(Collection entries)
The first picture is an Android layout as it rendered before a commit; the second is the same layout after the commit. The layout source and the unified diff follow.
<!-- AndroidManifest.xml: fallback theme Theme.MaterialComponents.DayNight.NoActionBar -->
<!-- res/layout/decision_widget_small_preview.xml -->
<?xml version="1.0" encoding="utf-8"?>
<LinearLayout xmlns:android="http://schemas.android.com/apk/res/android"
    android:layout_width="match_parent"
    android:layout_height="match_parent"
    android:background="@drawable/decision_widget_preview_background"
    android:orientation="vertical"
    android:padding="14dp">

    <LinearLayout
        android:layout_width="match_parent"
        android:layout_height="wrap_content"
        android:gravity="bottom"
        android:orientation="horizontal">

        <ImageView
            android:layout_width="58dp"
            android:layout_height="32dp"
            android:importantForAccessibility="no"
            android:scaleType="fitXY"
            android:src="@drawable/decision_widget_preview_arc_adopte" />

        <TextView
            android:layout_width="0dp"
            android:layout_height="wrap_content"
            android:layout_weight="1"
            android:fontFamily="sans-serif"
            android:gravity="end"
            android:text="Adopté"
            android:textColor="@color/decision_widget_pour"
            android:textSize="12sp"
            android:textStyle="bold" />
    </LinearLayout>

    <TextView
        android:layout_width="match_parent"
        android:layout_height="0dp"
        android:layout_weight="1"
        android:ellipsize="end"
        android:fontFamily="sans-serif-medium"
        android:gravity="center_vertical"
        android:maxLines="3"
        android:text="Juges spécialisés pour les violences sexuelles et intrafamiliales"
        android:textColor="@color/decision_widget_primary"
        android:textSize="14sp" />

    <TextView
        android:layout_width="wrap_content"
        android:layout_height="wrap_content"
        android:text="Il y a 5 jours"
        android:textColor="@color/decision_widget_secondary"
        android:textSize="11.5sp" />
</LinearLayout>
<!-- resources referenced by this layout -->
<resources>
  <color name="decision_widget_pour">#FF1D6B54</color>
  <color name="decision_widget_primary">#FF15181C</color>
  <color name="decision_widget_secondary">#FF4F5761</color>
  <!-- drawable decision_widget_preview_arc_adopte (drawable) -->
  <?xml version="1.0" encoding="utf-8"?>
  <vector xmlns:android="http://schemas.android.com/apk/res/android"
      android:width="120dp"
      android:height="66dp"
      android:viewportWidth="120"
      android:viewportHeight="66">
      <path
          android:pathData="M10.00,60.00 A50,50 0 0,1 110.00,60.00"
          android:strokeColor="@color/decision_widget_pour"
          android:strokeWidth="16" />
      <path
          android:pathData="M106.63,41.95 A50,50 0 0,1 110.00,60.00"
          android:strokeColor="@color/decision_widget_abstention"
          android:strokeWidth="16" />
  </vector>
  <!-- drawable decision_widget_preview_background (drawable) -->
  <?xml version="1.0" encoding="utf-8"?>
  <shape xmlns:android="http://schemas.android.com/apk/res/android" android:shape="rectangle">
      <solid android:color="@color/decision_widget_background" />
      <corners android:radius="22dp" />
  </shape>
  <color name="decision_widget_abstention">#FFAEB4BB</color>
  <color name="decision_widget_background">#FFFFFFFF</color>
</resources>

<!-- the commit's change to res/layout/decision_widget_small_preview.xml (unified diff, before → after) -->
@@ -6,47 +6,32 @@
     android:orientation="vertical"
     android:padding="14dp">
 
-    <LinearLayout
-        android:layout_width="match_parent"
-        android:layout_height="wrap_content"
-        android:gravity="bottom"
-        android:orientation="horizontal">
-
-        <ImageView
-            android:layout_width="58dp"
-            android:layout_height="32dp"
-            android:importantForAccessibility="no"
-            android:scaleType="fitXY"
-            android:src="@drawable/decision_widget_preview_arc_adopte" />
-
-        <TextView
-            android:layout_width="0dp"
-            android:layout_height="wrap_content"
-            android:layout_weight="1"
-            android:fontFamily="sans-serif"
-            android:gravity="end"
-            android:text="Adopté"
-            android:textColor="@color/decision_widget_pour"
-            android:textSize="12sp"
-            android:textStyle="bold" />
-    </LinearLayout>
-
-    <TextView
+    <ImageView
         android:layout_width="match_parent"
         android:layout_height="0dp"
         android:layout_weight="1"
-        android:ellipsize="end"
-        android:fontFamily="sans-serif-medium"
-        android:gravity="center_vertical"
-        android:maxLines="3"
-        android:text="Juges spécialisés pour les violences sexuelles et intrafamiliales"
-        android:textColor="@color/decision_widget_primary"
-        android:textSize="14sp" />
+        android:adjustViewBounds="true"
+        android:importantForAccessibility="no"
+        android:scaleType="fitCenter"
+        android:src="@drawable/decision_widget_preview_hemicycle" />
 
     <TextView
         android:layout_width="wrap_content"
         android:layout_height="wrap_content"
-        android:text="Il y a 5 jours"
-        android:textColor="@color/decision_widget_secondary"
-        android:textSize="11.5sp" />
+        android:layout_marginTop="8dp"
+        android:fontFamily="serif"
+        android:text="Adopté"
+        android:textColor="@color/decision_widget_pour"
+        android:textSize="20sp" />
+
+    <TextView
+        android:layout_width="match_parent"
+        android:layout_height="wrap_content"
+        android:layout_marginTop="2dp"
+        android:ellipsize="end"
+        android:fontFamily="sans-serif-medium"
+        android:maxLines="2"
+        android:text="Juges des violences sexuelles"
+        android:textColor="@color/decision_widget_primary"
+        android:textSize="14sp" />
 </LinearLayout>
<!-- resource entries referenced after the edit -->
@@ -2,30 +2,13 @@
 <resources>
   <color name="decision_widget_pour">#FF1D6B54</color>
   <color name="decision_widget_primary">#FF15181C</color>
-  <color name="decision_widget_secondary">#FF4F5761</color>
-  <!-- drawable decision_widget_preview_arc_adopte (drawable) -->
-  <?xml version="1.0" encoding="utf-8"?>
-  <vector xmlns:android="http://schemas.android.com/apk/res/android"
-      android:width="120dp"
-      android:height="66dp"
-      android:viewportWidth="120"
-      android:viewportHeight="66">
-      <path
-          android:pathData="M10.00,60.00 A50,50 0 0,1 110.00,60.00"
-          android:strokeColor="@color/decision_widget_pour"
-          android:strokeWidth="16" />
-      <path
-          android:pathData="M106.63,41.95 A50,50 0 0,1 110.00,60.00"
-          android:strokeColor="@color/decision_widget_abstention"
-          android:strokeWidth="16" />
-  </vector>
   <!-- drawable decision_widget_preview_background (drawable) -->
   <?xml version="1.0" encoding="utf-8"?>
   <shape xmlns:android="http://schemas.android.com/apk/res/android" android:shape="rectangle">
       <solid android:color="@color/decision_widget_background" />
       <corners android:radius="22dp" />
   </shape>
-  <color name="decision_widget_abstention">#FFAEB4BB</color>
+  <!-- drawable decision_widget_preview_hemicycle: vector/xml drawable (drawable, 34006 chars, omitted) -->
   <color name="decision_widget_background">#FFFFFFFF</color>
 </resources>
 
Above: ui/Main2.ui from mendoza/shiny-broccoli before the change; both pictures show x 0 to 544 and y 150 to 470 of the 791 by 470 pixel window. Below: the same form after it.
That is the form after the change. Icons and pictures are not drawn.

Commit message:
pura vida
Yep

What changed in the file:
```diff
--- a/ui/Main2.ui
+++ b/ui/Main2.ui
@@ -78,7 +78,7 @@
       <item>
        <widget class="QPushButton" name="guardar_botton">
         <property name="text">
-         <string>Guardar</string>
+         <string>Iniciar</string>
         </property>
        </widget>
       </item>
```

Instructions for the task:
Reproduce every entry above so that each one matches its source exactly.

Task response:
The first picture is an Android layout as it rendered before a commit; the second is the same layout after the commit. The layout source and the unified diff follow.
<!-- AndroidManifest.xml: fallback theme Theme.MaterialComponents.DayNight.NoActionBar -->
<!-- res/layout/decision_widget_small_preview.xml -->
<?xml version="1.0" encoding="utf-8"?>
<LinearLayout xmlns:android="http://schemas.android.com/apk/res/android"
    android:layout_width="match_parent"
    android:layout_height="match_parent"
    android:background="@drawable/decision_widget_preview_background"
    android:orientation="vertical"
    android:padding="14dp">

    <LinearLayout
        android:layout_width="match_parent"
        android:layout_height="wrap_content"
        android:gravity="bottom"
        android:orientation="horizontal">

        <ImageView
            android:layout_width="58dp"
            android:layout_height="32dp"
            android:importantForAccessibility="no"
            android:scaleType="fitXY"
            android:src="@drawable/decision_widget_preview_arc_adopte" />

        <TextView
            android:layout_width="0dp"
            android:layout_height="wrap_content"
            android:layout_weight="1"
            android:fontFamily="sans-serif"
            android:gravity="end"
            android:text="Adopté"
            android:textColor="@color/decision_widget_pour"
            android:textSize="12sp"
            android:textStyle="bold" />
    </LinearLayout>

    <TextView
        android:layout_width="match_parent"
        android:layout_height="0dp"
        android:layout_weight="1"
        android:ellipsize="end"
        android:fontFamily="sans-serif-medium"
        android:gravity="center_vertical"
        android:maxLines="3"
        android:text="Juges spécialisés pour les violences sexuelles et intrafamiliales"
        android:textColor="@color/decision_widget_primary"
        android:textSize="14sp" />

    <TextView
        android:layout_width="wrap_content"
        android:layout_height="wrap_content"
        android:text="Il y a 5 jours"
        android:textColor="@color/decision_widget_secondary"
        android:textSize="11.5sp" />
</LinearLayout>
<!-- resources referenced by this layout -->
<resources>
  <color name="decision_widget_pour">#FF1D6B54</color>
  <color name="decision_widget_primary">#FF15181C</color>
  <color name="decision_widget_secondary">#FF4F5761</color>
  <!-- drawable decision_widget_preview_arc_adopte (drawable) -->
  <?xml version="1.0" encoding="utf-8"?>
  <vector xmlns:android="http://schemas.android.com/apk/res/android"
      android:width="120dp"
      android:height="66dp"
      android:viewportWidth="120"
      android:viewportHeight="66">
      <path
          android:pathData="M10.00,60.00 A50,50 0 0,1 110.00,60.00"
          android:strokeColor="@color/decision_widget_pour"
          android:strokeWidth="16" />
      <path
          android:pathData="M106.63,41.95 A50,50 0 0,1 110.00,60.00"
          android:strokeColor="@color/decision_widget_abstention"
          android:strokeWidth="16" />
  </vector>
  <!-- drawable decision_widget_preview_background (drawable) -->
  <?xml version="1.0" encoding="utf-8"?>
  <shape xmlns:android="http://schemas.android.com/apk/res/android" android:shape="rectangle">
      <solid android:color="@color/decision_widget_background" />
      <corners android:radius="22dp" />
  </shape>
  <color name="decision_widget_abstention">#FFAEB4BB</color>
  <color name="decision_widget_background">#FFFFFFFF</color>
</resources>

<!-- the commit's change to res/layout/decision_widget_small_preview.xml (unified diff, before → after) -->
@@ -6,47 +6,32 @@
     android:orientation="vertical"
     android:padding="14dp">
 
-    <LinearLayout
-        android:layout_width="match_parent"
-        android:layout_height="wrap_content"
-        android:gravity="bottom"
-        android:orientation="horizontal">
-
-        <ImageView
-            android:layout_width="58dp"
-            android:layout_height="32dp"
-            android:importantForAccessibility="no"
-            android:scaleType="fitXY"
-            android:src="@drawable/decision_widget_preview_arc_adopte" />
-
-        <TextView
-            android:layout_width="0dp"
-            android:layout_height="wrap_content"
-            android:layout_weight="1"
-            android:fontFamily="sans-serif"
-            android:gravity="end"
-            android:text="Adopté"
-            android:textColor="@color/decision_widget_pour"
-            android:textSize="12sp"
-            android:textStyle="bold" />
-    </LinearLayout>
-
-    <TextView
+    <ImageView
         android:layout_width="match_parent"
         android:layout_height="0dp"
         android:layout_weight="1"
-        android:ellipsize="end"
-        android:fontFamily="sans-serif-medium"
-        android:gravity="center_vertical"
-        android:maxLines="3"
-        android:text="Juges spécialisés pour les violences sexuelles et intrafamiliales"
-        android:textColor="@color/decision_widget_primary"
-        android:textSize="14sp" />
+        android:adjustViewBounds="true"
+        android:importantForAccessibility="no"
+        android:scaleType="fitCenter"
+        android:src="@drawable/decision_widget_preview_hemicycle" />
 
     <TextView
         android:layout_width="wrap_content"
         android:layout_height="wrap_content"
-        android:text="Il y a 5 jours"
-        android:textColor="@color/decision_widget_secondary"
-        android:textSize="11.5sp" />
+        android:layout_marginTop="8dp"
+        android:fontFamily="serif"
+        android:text="Adopté"
+        android:textColor="@color/decision_widget_pour"
+        android:textSize="20sp" />
+
+    <TextView
+        android:layout_width="match_parent"
+        android:layout_height="wrap_content"
+        android:layout_marginTop="2dp"
+        android:ellipsize="end"
+        android:fontFamily="sans-serif-medium"
+        android:maxLines="2"
+        android:text="Juges des violences sexuelles"
+        android:textColor="@color/decision_widget_primary"
+        android:textSize="14sp" />
 </LinearLayout>
<!-- resource entries referenced after the edit -->
@@ -2,30 +2,13 @@
 <resources>
   <color name="decision_widget_pour">#FF1D6B54</color>
   <color name="decision_widget_primary">#FF15181C</color>
-  <color name="decision_widget_secondary">#FF4F5761</color>
-  <!-- drawable decision_widget_preview_arc_adopte (drawable) -->
-  <?xml version="1.0" encoding="utf-8"?>
-  <vector xmlns:android="http://schemas.android.com/apk/res/android"
-      android:width="120dp"
-      android:height="66dp"
-      android:viewportWidth="120"
-      android:viewportHeight="66">
-      <path
-          android:pathData="M10.00,60.00 A50,50 0 0,1 110.00,60.00"
-          android:strokeColor="@color/decision_widget_pour"
-          android:strokeWidth="16" />
-      <path
-          android:pathData="M106.63,41.95 A50,50 0 0,1 110.00,60.00"
-          android:strokeColor="@color/decision_widget_abstention"
-          android:strokeWidth="16" />
-  </vector>
   <!-- drawable decision_widget_preview_background (drawable) -->
   <?xml version="1.0" encoding="utf-8"?>
   <shape xmlns:android="http://schemas.android.com/apk/res/android" android:shape="rectangle">
       <solid android:color="@color/decision_widget_background" />
       <corners android:radius="22dp" />
   </shape>
-  <color name="decision_widget_abstention">#FFAEB4BB</color>
+  <!-- drawable decision_widget_preview_hemicycle: vector/xml drawable (drawable, 34006 chars, omitted) -->
   <color name="decision_widget_background">#FFFFFFFF</color>
 </resources>
 
Above: ui/Main2.ui from mendoza/shiny-broccoli before the change; both pictures show x 0 to 544 and y 150 to 470 of the 791 by 470 pixel window. Below: the same form after it.
That is the form after the change. Icons and pictures are not drawn.

Commit message:
pura vida
Yep

What changed in the file:
```diff
--- a/ui/Main2.ui
+++ b/ui/Main2.ui
@@ -78,7 +78,7 @@
       <item>
        <widget class="QPushButton" name="guardar_botton">
         <property name="text">
-         <string>Guardar</string>
+         <string>Iniciar</string>
         </property>
        </widget>
       </item>
```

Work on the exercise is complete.